By Bob Roehr
Meth, crystal, Tina — regardless of the name, folks have long known that use of the street drug creates a kind of euphoria that can lead to increased risky behavior and contribute to the spread of HIV infection.
Now, researchers have shown that meth not only increases the chance of infection; it can also speed up the pace of the disease. It is at the level of the virus interacting with the cells of your body.
Madhavan P.N. Nair, a cellular biologist at the University at Buffalo, looked at dendritic cells, the part of the immune system that HIV and other pathogens, first latches onto when entering the body.
He found that when meth attaches itself to dopamine receptors on cells, that somehow causes more of the molecule DC-SIGN to express itself on the surface of cells. DC-SIGN is the receptor molecule on the surface of dendritic cells that HIV grabs onto near the surface of skin or mucosal tissue.
This complex of cells and virus then travels deeper into the immune system, where T-cells try to kill the pathogen. The body’s T-cells can kill some HIV, but they are overwhelmed by the increased number of virus cells that are attached to the meth-activated dendritic cells.

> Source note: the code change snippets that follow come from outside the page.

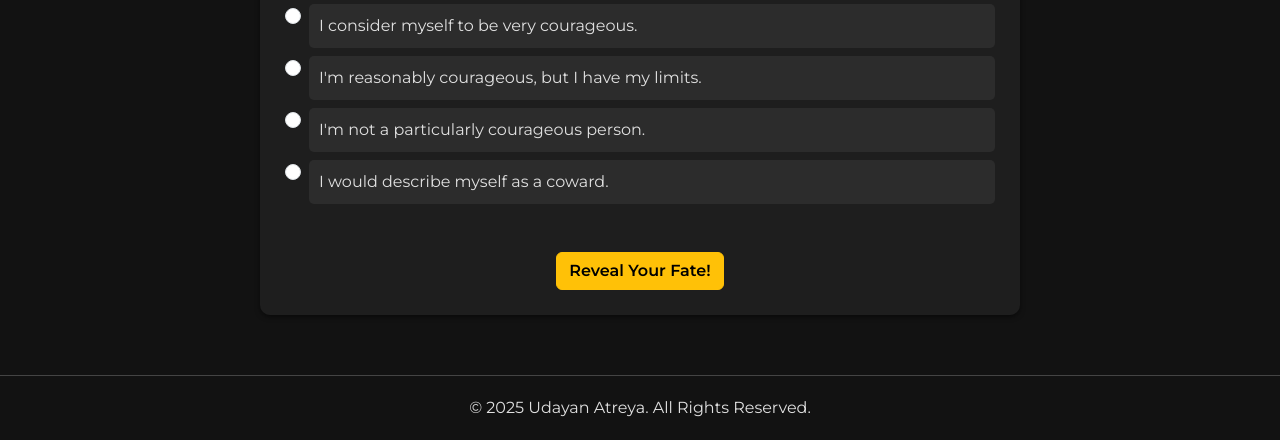
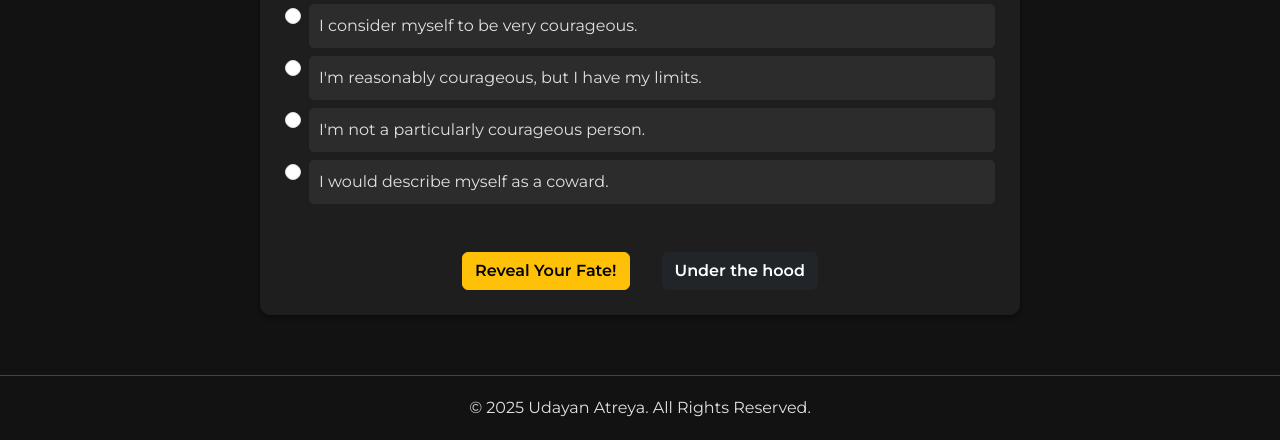
Before and after one commit to slowloris-98/got_personality_test, a Flask app: page / in a window 1280 px wide. Shown: the part 5529-5969 px from the top of the page. Run offline with Flask 3, Linux system fonts and the light colour scheme; some libraries are stand-ins or nearby versions.

Commit message:
Adding github repo link

```diff
--- a/templates/index.html
+++ b/templates/index.html
@@ -112,10 +112,6 @@
         <nav class="container mx-auto flex justify-center items-center py-4 px-6">
             <!-- Logo -->
             <a href="#" class="text-2xl font-bold">Game of Thrones Personality Matcher</a>
-
-
-
-
             </div>
         </nav>
     </header>
@@ -141,9 +137,16 @@
             </div>
             {% endfor %}
             {% endfor %}
-            <div class="text-center">
-                <!-- Using Bootstrap's dark button -->
-                <button type="submit" class="btn btn-warning fw-bold">Reveal Your Fate!</button>
+            <div class="text-center flex justify-center items-center">
+
+                <div class="text-center mr-4">
+                    <!-- Using Bootstrap's dark button -->
+                    <button type="submit" class="btn btn-warning fw-bold">Reveal Your Fate!</button>
+                </div>
+                <div class="text-center ml-4">
+                    <!-- Using Bootstrap's dark button -->
+                    <a href="https://github.com/slowloris-98/got_personality_test/tree/main" class="btn btn-dark fw-bold">Under the hood</a>
+                </div>
             </div>
         </form>
 
```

The study was published online on Aug. 4 in the Journal of Neuroimmune Pharmacology.